## WHAT THE TASK REQUIRES:
Provide the entries once more, identical in every word.

Start of INPUT MATERIAL

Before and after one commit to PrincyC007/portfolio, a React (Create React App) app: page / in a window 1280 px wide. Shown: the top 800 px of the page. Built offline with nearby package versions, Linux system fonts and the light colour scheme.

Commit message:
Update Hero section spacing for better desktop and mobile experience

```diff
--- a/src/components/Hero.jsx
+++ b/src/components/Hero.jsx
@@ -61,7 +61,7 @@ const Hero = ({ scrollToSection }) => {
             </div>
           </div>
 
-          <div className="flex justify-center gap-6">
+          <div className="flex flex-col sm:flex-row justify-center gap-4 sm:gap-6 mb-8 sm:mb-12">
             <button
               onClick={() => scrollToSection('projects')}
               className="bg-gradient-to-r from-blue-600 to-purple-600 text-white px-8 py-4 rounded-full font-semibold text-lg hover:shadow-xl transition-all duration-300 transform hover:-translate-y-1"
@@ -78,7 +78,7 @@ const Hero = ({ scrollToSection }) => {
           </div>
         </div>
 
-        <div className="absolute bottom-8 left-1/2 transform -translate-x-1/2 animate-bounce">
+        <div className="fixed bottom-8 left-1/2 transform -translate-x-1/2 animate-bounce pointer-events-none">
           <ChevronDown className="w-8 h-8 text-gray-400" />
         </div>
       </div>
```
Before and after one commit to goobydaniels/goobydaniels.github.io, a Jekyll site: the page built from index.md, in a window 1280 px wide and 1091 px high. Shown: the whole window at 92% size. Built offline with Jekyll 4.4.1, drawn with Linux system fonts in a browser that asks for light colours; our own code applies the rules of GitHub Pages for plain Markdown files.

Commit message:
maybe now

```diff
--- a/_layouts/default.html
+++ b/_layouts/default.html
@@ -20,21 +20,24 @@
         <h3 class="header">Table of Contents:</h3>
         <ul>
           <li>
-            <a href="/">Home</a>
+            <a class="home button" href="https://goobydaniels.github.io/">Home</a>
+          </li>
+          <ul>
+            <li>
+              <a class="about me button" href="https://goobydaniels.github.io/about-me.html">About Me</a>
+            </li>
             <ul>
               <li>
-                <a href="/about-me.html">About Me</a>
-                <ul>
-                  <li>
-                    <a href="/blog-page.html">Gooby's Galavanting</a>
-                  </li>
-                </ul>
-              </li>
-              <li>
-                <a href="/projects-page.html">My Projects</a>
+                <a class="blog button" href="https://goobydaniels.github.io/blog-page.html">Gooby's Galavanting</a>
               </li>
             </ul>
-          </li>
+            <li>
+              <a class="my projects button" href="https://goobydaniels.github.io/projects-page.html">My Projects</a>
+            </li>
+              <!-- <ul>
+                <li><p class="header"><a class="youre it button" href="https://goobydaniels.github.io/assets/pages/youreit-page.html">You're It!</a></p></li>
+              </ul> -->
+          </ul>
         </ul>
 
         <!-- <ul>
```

End of INPUT MATERIAL

## RESPONSE FOR THIS EXERCISE:
Before and after one commit to PrincyC007/portfolio, a React (Create React App) app: page / in a window 1280 px wide. Shown: the top 800 px of the page. Built offline with nearby package versions, Linux system fonts and the light colour scheme.

Commit message:
Update Hero section spacing for better desktop and mobile experience

```diff
--- a/src/components/Hero.jsx
+++ b/src/components/Hero.jsx
@@ -61,7 +61,7 @@ const Hero = ({ scrollToSection }) => {
             </div>
           </div>
 
-          <div className="flex justify-center gap-6">
+          <div className="flex flex-col sm:flex-row justify-center gap-4 sm:gap-6 mb-8 sm:mb-12">
             <button
               onClick={() => scrollToSection('projects')}
               className="bg-gradient-to-r from-blue-600 to-purple-600 text-white px-8 py-4 rounded-full font-semibold text-lg hover:shadow-xl transition-all duration-300 transform hover:-translate-y-1"
@@ -78,7 +78,7 @@ const Hero = ({ scrollToSection }) => {
           </div>
         </div>
 
-        <div className="absolute bottom-8 left-1/2 transform -translate-x-1/2 animate-bounce">
+        <div className="fixed bottom-8 left-1/2 transform -translate-x-1/2 animate-bounce pointer-events-none">
           <ChevronDown className="w-8 h-8 text-gray-400" />
         </div>
       </div>
```
Before and after one commit to goobydaniels/goobydaniels.github.io, a Jekyll site: the page built from index.md, in a window 1280 px wide and 1091 px high. Shown: the whole window at 92% size. Built offline with Jekyll 4.4.1, drawn with Linux system fonts in a browser that asks for light colours; our own code applies the rules of GitHub Pages for plain Markdown files.

Commit message:
maybe now

```diff
--- a/_layouts/default.html
+++ b/_layouts/default.html
@@ -20,21 +20,24 @@
         <h3 class="header">Table of Contents:</h3>
         <ul>
           <li>
-            <a href="/">Home</a>
+            <a class="home button" href="https://goobydaniels.github.io/">Home</a>
+          </li>
+          <ul>
+            <li>
+              <a class="about me button" href="https://goobydaniels.github.io/about-me.html">About Me</a>
+            </li>
             <ul>
               <li>
-                <a href="/about-me.html">About Me</a>
-                <ul>
-                  <li>
-                    <a href="/blog-page.html">Gooby's Galavanting</a>
-                  </li>
-                </ul>
-              </li>
-              <li>
-                <a href="/projects-page.html">My Projects</a>
+                <a class="blog button" href="https://goobydaniels.github.io/blog-page.html">Gooby's Galavanting</a>
               </li>
             </ul>
-          </li>
+            <li>
+              <a class="my projects button" href="https://goobydaniels.github.io/projects-page.html">My Projects</a>
+            </li>
+              <!-- <ul>
+                <li><p class="header"><a class="youre it button" href="https://goobydaniels.github.io/assets/pages/youreit-page.html">You're It!</a></p></li>
+              </ul> -->
+          </ul>
         </ul>
 
         <!-- <ul>
```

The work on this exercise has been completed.